### Data records
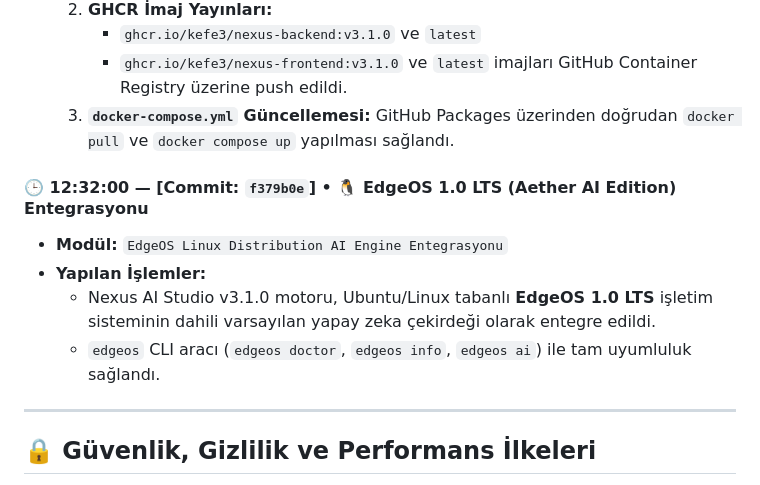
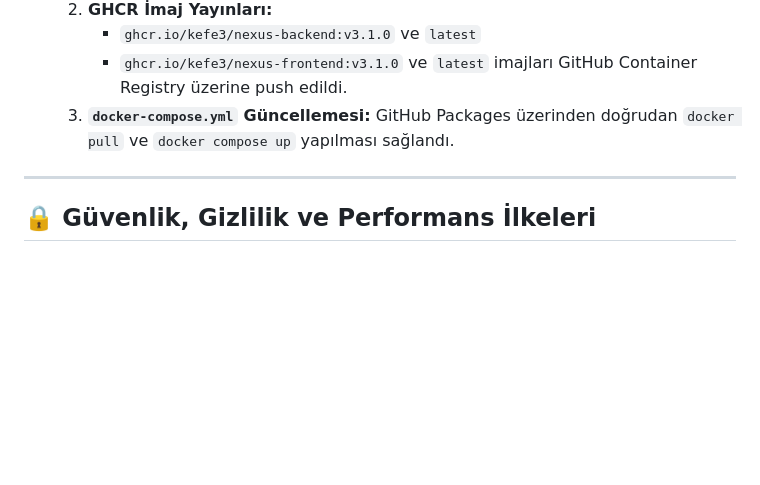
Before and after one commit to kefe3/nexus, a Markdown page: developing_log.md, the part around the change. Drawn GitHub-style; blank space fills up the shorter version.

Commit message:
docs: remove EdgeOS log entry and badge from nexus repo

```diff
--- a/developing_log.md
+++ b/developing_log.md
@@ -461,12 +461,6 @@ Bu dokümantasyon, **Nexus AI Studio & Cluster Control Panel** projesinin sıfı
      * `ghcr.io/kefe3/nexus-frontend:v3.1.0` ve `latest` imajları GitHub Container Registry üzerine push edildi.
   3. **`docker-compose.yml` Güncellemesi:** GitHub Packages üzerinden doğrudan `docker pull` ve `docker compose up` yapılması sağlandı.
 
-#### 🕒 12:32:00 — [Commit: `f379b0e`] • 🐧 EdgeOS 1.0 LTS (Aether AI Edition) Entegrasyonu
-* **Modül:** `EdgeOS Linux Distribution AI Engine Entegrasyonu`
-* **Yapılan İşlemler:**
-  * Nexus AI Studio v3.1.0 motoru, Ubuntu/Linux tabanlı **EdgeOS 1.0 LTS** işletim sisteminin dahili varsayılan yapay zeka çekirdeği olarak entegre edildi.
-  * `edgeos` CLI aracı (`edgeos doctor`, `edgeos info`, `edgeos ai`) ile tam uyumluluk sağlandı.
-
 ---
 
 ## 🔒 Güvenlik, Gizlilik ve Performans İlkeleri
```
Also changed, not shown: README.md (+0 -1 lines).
==
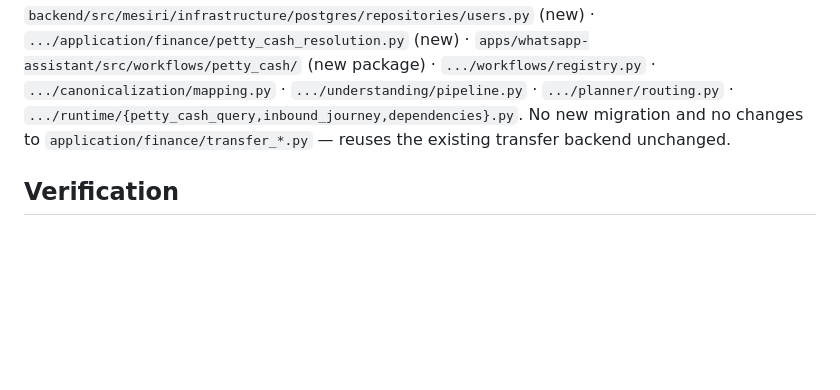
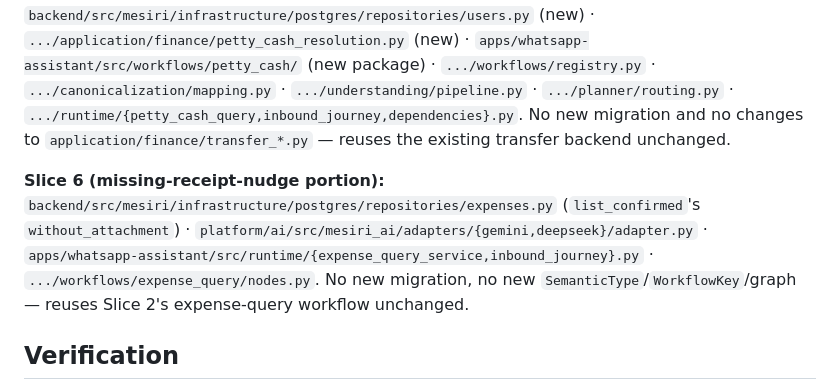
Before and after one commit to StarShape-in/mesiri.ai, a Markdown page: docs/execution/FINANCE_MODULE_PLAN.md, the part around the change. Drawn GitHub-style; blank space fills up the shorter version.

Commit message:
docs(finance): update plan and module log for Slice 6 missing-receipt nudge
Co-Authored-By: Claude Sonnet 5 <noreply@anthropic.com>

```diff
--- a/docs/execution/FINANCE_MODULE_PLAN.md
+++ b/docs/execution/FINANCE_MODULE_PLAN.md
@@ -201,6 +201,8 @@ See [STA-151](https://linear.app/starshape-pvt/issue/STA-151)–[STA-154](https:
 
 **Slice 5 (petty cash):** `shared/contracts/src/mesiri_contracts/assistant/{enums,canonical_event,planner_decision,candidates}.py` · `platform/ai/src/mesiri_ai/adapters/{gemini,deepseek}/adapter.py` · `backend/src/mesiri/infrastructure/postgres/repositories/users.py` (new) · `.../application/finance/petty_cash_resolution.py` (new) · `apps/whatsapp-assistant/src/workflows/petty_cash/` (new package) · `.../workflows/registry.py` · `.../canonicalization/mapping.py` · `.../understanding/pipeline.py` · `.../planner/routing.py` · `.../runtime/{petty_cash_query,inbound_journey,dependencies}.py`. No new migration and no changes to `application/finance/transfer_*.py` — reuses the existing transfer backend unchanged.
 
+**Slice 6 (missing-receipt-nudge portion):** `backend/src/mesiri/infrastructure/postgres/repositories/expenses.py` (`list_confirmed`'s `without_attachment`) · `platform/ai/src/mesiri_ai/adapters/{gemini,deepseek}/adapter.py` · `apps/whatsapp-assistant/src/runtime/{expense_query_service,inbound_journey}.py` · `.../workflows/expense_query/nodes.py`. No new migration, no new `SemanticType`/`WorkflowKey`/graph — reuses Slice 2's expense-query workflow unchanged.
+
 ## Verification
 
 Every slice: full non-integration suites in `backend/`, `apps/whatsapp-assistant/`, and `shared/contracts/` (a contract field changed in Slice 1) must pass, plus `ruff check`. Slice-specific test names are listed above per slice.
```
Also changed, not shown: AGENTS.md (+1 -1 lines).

### Assigned task
Determine how many lines in the data include the word "receipt". Answer with that number alone.

### Written answer
2